Thesis: GUR Tool Development

Platform: PC · Engine: Unreal · Team Size: 1 · Timetable: Six months

As a producer, I identified the need for my capstone team to have analytics tools. After some research I found that there were no heat map tools available for independent or student developers. For my thesis, I decided to do research into the field of Games User Research (GUR), specifically for tool development, and generate a list of best practices. With this list of best practices I designed and created a data collection / heat map tool for the Unreal Engine. The tool was integrated into three different student projects at SMU Guildhall. I held user tests to collect data, and received feedback from developers using the tool.

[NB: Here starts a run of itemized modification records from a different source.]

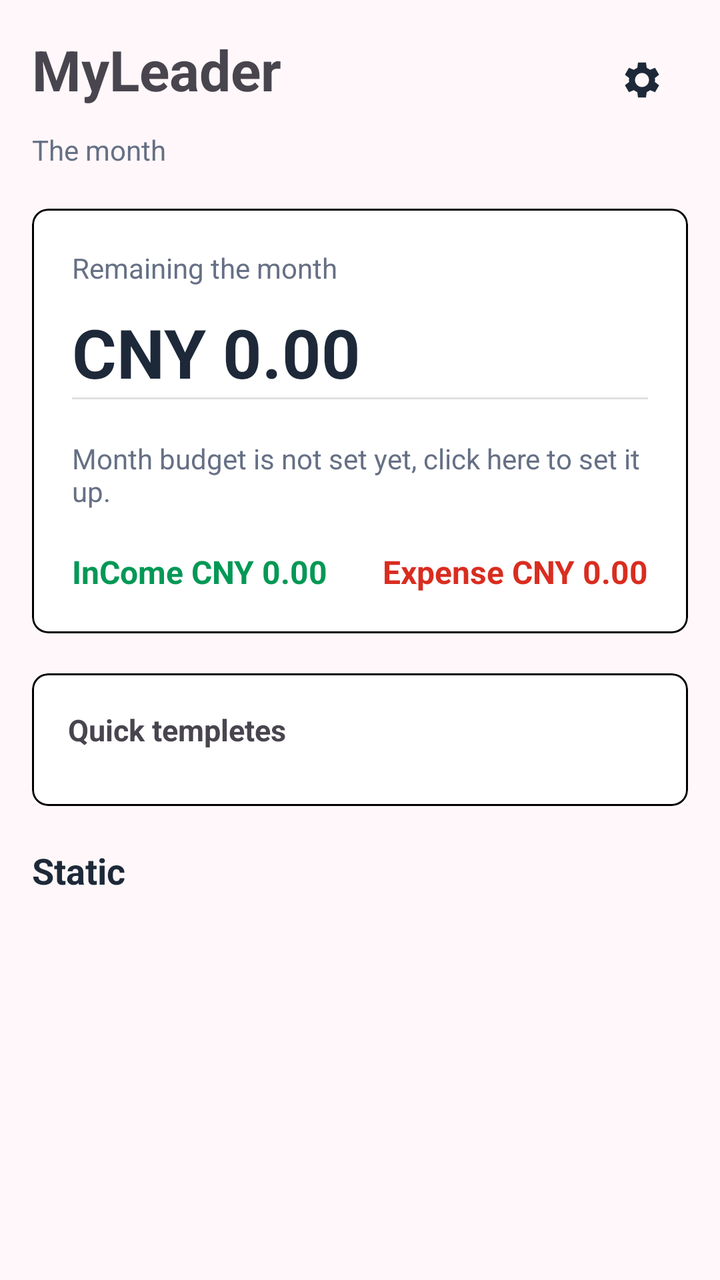
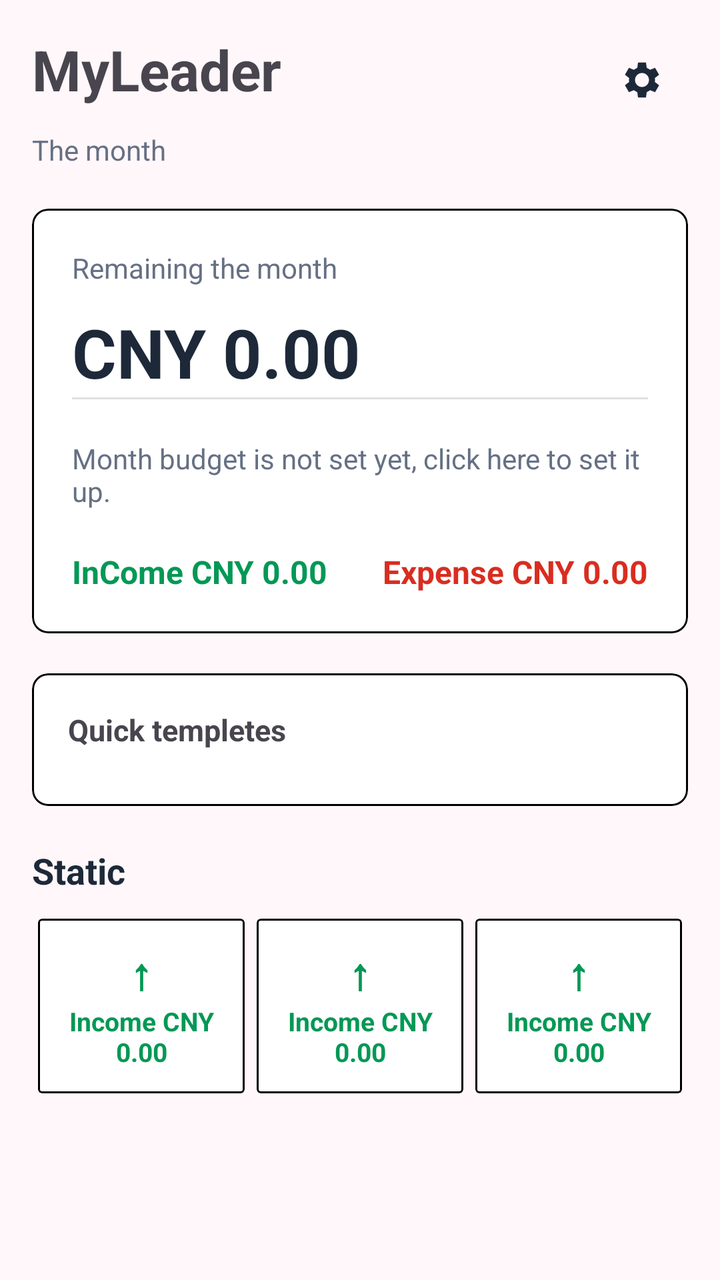

An Android layout rendered at two revisions. The XML below is the earlier revision; the diff shows what the commit changed to produce the second picture.
<!-- AndroidManifest.xml: application theme Theme.AccountApp -->
<!-- res/layout/activity_main.xml -->
<?xml version="1.0" encoding="utf-8"?>
<androidx.constraintlayout.widget.ConstraintLayout xmlns:android="http://schemas.android.com/apk/res/android"
    xmlns:app="http://schemas.android.com/apk/res-auto"
    xmlns:tools="http://schemas.android.com/tools"
    android:id="@+id/main"
    android:background="@color/app_background"
    android:layout_width="match_parent"
    android:layout_height="match_parent"
    tools:context=".MainActivity">
    <ScrollView
        android:id="@+id/mian_scroll_view"
        android:layout_width="match_parent"
        android:layout_height="0dp"
        android:fillViewport="true"
        app:layout_constraintLeft_toLeftOf="parent"
        app:layout_constraintRight_toRightOf="parent"
        app:layout_constraintBottom_toBottomOf="parent"
        app:layout_constraintTop_toTopOf="parent">
        <androidx.constraintlayout.widget.ConstraintLayout
            android:id="@+id/main_content"
            android:layout_width="match_parent"
            android:layout_height="wrap_content"
            android:paddingStart="16dp"
            android:paddingTop="16dp"
            android:paddingEnd="16dp"
            android:paddingBottom="16dp">
            <LinearLayout
                android:id="@+id/pageColumn"
                android:layout_width="0dp"
                android:layout_height="wrap_content"
                android:orientation="vertical"
                app:layout_constraintStart_toStartOf="parent"
                app:layout_constraintEnd_toEndOf="parent"
                app:layout_constraintTop_toTopOf="parent">
                <androidx.constraintlayout.widget.ConstraintLayout
                    android:id="@+id/homeHeader"
                    android:layout_width="match_parent"
                    android:layout_height="wrap_content">
                    <ImageButton
                        android:id="@+id/home_setting"
                        android:layout_width="48dp"
                        android:layout_height="48dp"
                        android:background="?attr/selectableItemBackground"
                        android:contentDescription="Setings"
                        android:padding="12dp"
                        app:layout_constraintEnd_toEndOf="parent"
                        app:layout_constraintTop_toTopOf="parent"
                        app:srcCompat="@drawable/ic_settings"
                        app:tint="@color/text_primary">

                    </ImageButton>
                    <TextView
                        android:id="@+id/titleText"
                        android:layout_width="0dp"
                        android:layout_height="wrap_content"
                        android:layout_marginEnd="12dp"
                        android:text="MyLeader"
                        android:textSize="28dp"
                        android:textStyle="bold"
                        app:layout_constraintStart_toStartOf="parent"
                        app:layout_constraintEnd_toStartOf="@id/home_setting"
                        app:layout_constraintTop_toTopOf="parent">
                    </TextView>
                    <TextView
                        android:layout_width="0dp"
                        android:layout_height="wrap_content"
                        android:text="The month"
                        android:textSize="14sp"
                        android:textColor="@color/text_secondary"
                        android:layout_marginTop="12dp"
                        android:layout_marginEnd="12dp"
                        app:layout_constraintTop_toBottomOf="@id/titleText"
                        app:layout_constraintEnd_toStartOf="@id/home_setting"
                        app:layout_constraintStart_toStartOf="parent">

                    </TextView>
                </androidx.constraintlayout.widget.ConstraintLayout>

                <com.google.android.material.card.MaterialCardView
                    android:id="@+id/summaryCard"
                    android:layout_width="match_parent"
                    android:layout_height="wrap_content"
                    android:layout_marginTop="20dp"
                    app:cardBackgroundColor="@color/white"
                    app:cardCornerRadius="8dp"
                    app:cardElevation="0dp"
                    app:strokeColor="@color/black"
                    app:strokeWidth="1dp">
                    <LinearLayout
                        android:layout_width="match_parent"
                        android:layout_height="wrap_content"
                        android:orientation="vertical"
                        android:padding="20dp">

                        <TextView
                            android:layout_width="match_parent"
                            android:layout_height="wrap_content"
                            android:text="Remaining the month"
                            android:textColor="@color/text_secondary"
                            android:textSize="14sp">
                        </TextView>
                        <TextView
                            android:layout_width="match_parent"
                            android:layout_height="wrap_content"
                            android:layout_marginTop="10dp"
                            android:text="CNY 0.00"
                            android:textColor="@color/text_primary"
                            android:textSize="34sp"
                            android:textStyle="bold">

                        </TextView>
                        <View
                            android:layout_width="match_parent"
                            android:layout_height="1dp"
                            android:background="#E0E0E0"/>
                        <TextView
                            android:layout_width="match_parent"
                            android:layout_height="wrap_content"
                            android:layout_marginTop="20dp"
                            android:text="Month budget is not set yet, click here to set it up."
                            android:textColor="@color/text_secondary"
                            android:textSize="14sp">

                        </TextView>
                        <LinearLayout
                            android:layout_width="match_parent"
                            android:layout_height="wrap_content"
                            android:layout_marginTop="20dp"
                            android:orientation="horizontal">
                            <TextView
                                android:layout_width="0dp"
                                android:layout_height="wrap_content"
                                android:layout_weight="1"
                                android:text="InCome CNY 0.00"
                                android:textSize="16sp"
                                android:textStyle="bold"
                                android:textColor="@color/income">

                            </TextView>
                            <TextView
                                android:layout_width="0dp"
                                android:layout_height="wrap_content"
                                android:layout_weight="1"
                                android:text="Expense CNY 0.00"
                                android:textSize="16sp"
                                android:textStyle="bold"
                                android:textColor="@color/expense"
                                android:gravity="end">

                            </TextView>
                        </LinearLayout>
                    </LinearLayout>
                </com.google.android.material.card.MaterialCardView>

                <com.google.android.material.card.MaterialCardView
                    android:layout_width="match_parent"
                    android:layout_height="wrap_content"
                    android:layout_marginTop="20dp"
                    app:cardBackgroundColor="@color/white"
                    app:cardCornerRadius="8dp"
                    app:cardElevation="0dp"
                    app:strokeColor="@color/black"
                    app:strokeWidth="1dp">
                    <LinearLayout
                        android:layout_width="match_parent"
                        android:layout_height="wrap_content"
                        android:orientation="vertical"
                        android:padding="18dp">
                        <TextView
                            android:layout_width="match_parent"
                            android:layout_height="wrap_content"
                            android:text="Quick templetes"
                            android:textSize="15sp"
                            android:textStyle="bold">

                        </TextView>
                        <HorizontalScrollView
                            android:layout_width="match_parent"
                            android:layout_height="wrap_content"
                            android:layout_marginTop="10dp"
                            android:scrollbars="none">
                            <LinearLayout
                                android:layout_width="wrap_content"
                                android:layout_height="wrap_content"
                                android:orientation="horizontal">
                            </LinearLayout>

                        </HorizontalScrollView>
                    </LinearLayout>
                </com.google.android.material.card.MaterialCardView>
                <TextView
                    android:layout_width="match_parent"
                    android:layout_height="wrap_content"
                    android:layout_marginTop="20dp"
                    android:text="Static"
                    android:textColor="@color/text_primary"
                    android:textSize="18sp"
                    android:textStyle="bold">

                </TextView>
                <LinearLayout
                    android:layout_width="match_parent"
                    android:layout_height="wrap_content"
                    android:layout_marginTop="12dp"
                    android:orientation="horizontal">

                </LinearLayout>
            </LinearLayout>
        </androidx.constraintlayout.widget.ConstraintLayout>
        
    </ScrollView>



</androidx.constraintlayout.widget.ConstraintLayout>
<!-- resources referenced by this layout -->
<resources>
  <color name="app_background">#FFF7F9</color>
  <color name="black">#FF000000</color>
  <color name="expense">#D92D20</color>
  <color name="income">#039855</color>
  <color name="text_primary">#1D2939</color>
  <color name="text_secondary">#667085</color>
  <color name="white">#FFFFFFFF</color>
  <!-- drawable ic_settings (drawable) -->
  <vector xmlns:android="http://schemas.android.com/apk/res/android"
      android:width="24dp"
      android:height="24dp"
      android:viewportWidth="24"
      android:viewportHeight="24">
      <path
          android:fillColor="@color/text_primary"
          android:pathData="M19.43,12.98C19.47,12.66 19.5,12.34 19.5,12C19.5,11.66 19.47,11.33 19.42,11.02L21.54,9.37L19.54,5.91L17.04,6.91C16.52,6.51 15.96,6.18 15.35,5.92L15,3.25H11L10.65,5.92C10.04,6.18 9.48,6.52 8.96,6.91L6.46,5.91L4.46,9.37L6.58,11.02C6.53,11.33 6.5,11.66 6.5,12C6.5,12.34 6.53,12.66 6.57,12.98L4.46,14.63L6.46,18.09L8.96,17.09C9.48,17.49 10.04,17.82 10.65,18.08L11,20.75H15L15.35,18.08C15.96,17.82 16.52,17.48 17.04,17.09L19.54,18.09L21.54,14.63L19.43,12.98ZM13,15.5C11.07,15.5 9.5,13.93 9.5,12C9.5,10.07 11.07,8.5 13,8.5C14.93,8.5 16.5,10.07 16.5,12C16.5,13.93 14.93,15.5 13,15.5Z" />
  </vector>
  <style name="Theme.AccountApp" parent="Base.Theme.AccountApp" />
  <style name="Base.Theme.AccountApp" parent="Theme.Material3.DayNight.NoActionBar">
          
          
          <item name="android:navigationBarColor">@android:color/transparent</item>
          <item name="android:windowLightNavigationBar">false</item>
      </style>
</resources>

<!-- the commit's change to res/layout/activity_main.xml (unified diff, before → after) -->
@@ -203,7 +203,128 @@
                     android:layout_height="wrap_content"
                     android:layout_marginTop="12dp"
                     android:orientation="horizontal">
-
+                    <com.google.android.material.card.MaterialCardView
+                        android:layout_width="0dp"
+                        android:layout_height="wrap_content"
+                        android:layout_weight="1"
+                        android:layout_marginStart="3dp"
+                        android:layout_marginEnd="3dp"
+                        app:cardBackgroundColor="@color/cardview_light_background"
+                        app:cardCornerRadius="2dp"
+                        app:cardElevation="0dp"
+                        app:strokeColor="@color/black"
+                        app:strokeWidth="1dp">
+                        <LinearLayout
+                            android:layout_width="match_parent"
+                            android:layout_height="wrap_content"
+                            android:gravity="center"
+                            android:orientation="vertical"
+                            android:padding="12dp">
+                            <TextView
+                                android:layout_width="wrap_content"
+                                android:layout_height="wrap_content"
+                                android:text="↑"
+                                android:textColor="@color/income"
+                                android:textSize="22sp"
+                                android:textStyle="bold">
+
+                            </TextView>
+                            <TextView
+                                android:layout_width="match_parent"
+                                android:layout_height="wrap_content"
+                                android:gravity="center"
+                                android:text="Income CNY 0.00"
+                                android:textColor="@color/income"
+                                android:textSize="13sp"
+                                android:textStyle="bold">
+
+                            </TextView>
+                        </LinearLayout>
+
+
+                    </com.google.android.material.card.MaterialCardView>
+
+                    <com.google.android.material.card.MaterialCardView
+                        android:layout_width="0dp"
+                        android:layout_height="wrap_content"
+                        android:layout_weight="1"
+                        android:layout_marginStart="3dp"
+                        android:layout_marginEnd="3dp"
+                        app:cardBackgroundColor="@color/cardview_light_background"
+                        app:cardCornerRadius="2dp"
+                        app:cardElevation="0dp"
+                        app:strokeColor="@color/black"
+                        app:strokeWidth="1dp">
+                        <LinearLayout
+                            android:layout_width="match_parent"
+                            android:layout_height="wrap_content"
+                            android:gravity="center"
+                            android:orientation="vertical"
+                            android:padding="12dp">
+                            <TextView
+                                android:layout_width="wrap_content"
+                                android:layout_height="wrap_content"
+                                android:text="↑"
+                                android:textColor="@color/income"
+                                android:textSize="22sp"
+                                android:textStyle="bold">
+
+                            </TextView>
+                            <TextView
+                                android:layout_width="match_parent"
+                                android:layout_height="wrap_content"
+                                android:gravity="center"
+                                android:text="Income CNY 0.00"
+                                android:textColor="@color/income"
+                                android:textSize="13sp"
+                                android:textStyle="bold">
+
+                            </TextView>
+                        </LinearLayout>
+
+
+                    </com.google.android.material.card.MaterialCardView>
+
+                    <com.google.android.material.card.MaterialCardView
+                        android:layout_width="0dp"
+                        android:layout_height="wrap_content"
+                        android:layout_weight="1"
+                        android:layout_marginStart="3dp"
+                        android:layout_marginEnd="3dp"
+                        app:cardBackgroundColor="@color/cardview_light_background"
+                        app:cardCornerRadius="2dp"
+                        app:cardElevation="0dp"
+                        app:strokeColor="@color/black"
+                        app:strokeWidth="1dp">
+                        <LinearLayout
+                            android:layout_width="match_parent"
+                            android:layout_height="wrap_content"
+                            android:gravity="center"
+                            android:orientation="vertical"
+                            android:padding="12dp">
+                            <TextView
+                                android:layout_width="wrap_content"
+                                android:layout_height="wrap_content"
+                                android:text="↑"
+                                android:textColor="@color/income"
+                                android:textSize="22sp"
+                                android:textStyle="bold">
+
+                            </TextView>
+                            <TextView
+                                android:layout_width="match_parent"
+                                android:layout_height="wrap_content"
+                                android:gravity="center"
+                                android:text="Income CNY 0.00"
+                                android:textColor="@color/income"
+                                android:textSize="13sp"
+                                android:textStyle="bold">
+
+                            </TextView>
+                        </LinearLayout>
+
+
+                    </com.google.android.material.card.MaterialCardView>
                 </LinearLayout>
             </LinearLayout>
         </androidx.constraintlayout.widget.ConstraintLayout>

My biggest learn from this project is directly related to one of the best practices I identified. The sixth best practice was that all data collected should be targeted and actionable. The idea behind this axiom is that collecting all kinds of data throughout the whole process can become very cumbersome. Developing a research question or hypothesis early lets you understand the data collection and analysis processes better and make decisions faster, because you're expecting results to either confirm or deny the hypothesis.


Contributions and Tools

Role: Researcher, Programmer

My Contributions:

  • Researched best practices for tool development in GUR
  • Identified list of best practices
  • Used best practices for initial tool design
  • Facilitated integration into three games
  • Received feedback from developers and iterated tool
  • Evaluated best practices list
  • Programmed using C++ and Blueprints for Unreal
  • Documented tool
  • Wrote research paper outlining development process
  • Presented findings at several milestones
  • Defended thesis to a panel of faculty and peers

Tools I Used Daily:

Documentation and Downloads


Risk Assessment/Management

ASSESSMENT: Moving uassets to another project

MANAGEMENT: Implement method to move assets or downscope project

Method: Research methods, implement plug-in in Unreal

The Unreal Engine makes it easy to move assets from one project to another by exporting the assets. Exporting requires both projects to be open on the same computer, which doesn't work for distribution of a tool. I researched other options and found Unreal plugins as a method to move these assets. Moving the project to the plugin was difficult due to a lack of documentation, but the move was successful and the tool became much easier to distribute.


ASSESSMENT: Collecting/storing data between levels

MANAGEMENT: Save data to PERSISTENT game object

Method: Write custom game instance to store data 

While collecting data using the BFL, the data needs to be stored somewhere. The most obvious solution was to save on the game instance. I researched the best way to save the data and I found that creating a custom game instance in C++ would allow me to get the functionality I needed while being able to talk to the BFL easier. I wrote the custom game instance and it is now used to store the data being collected.


ASSESSMENT: Poor communication of project goals

MANAGEMENT: practice/rehearse project goals

Method: Clarify goals, change method of presentation, practice

My initial thesis pitch presentation went poorly. I presented all of my information on a single slide like a poster as was required. I did not do a good job of communicating my plans and goals. To respond, I worked to clarify my project goals and moved my presentation to a more traditional slide deck. I rehearsed the power point presentation and a demonstration of the tool and performed very well at the next round of presentations.

ASSESSMENT: Project requires outside developers for feedback, scheduling problems

MANAGEMENT: SCHEDULE meetings, leave room in schedule

Method: Leave buffer room, stay fluid for developers' Schedules

I realized early the difficulties of working with developers on different game projects. Since their schedules were tough to work around, I left a buffer room in my development schedule for things to go wrong, and to schedule follow-up meetings if necessary. This padding came in handy as things invariably went wrong and things needed to be rescheduled. Due to the padding I ended up finishing the tool according to my initial deadline.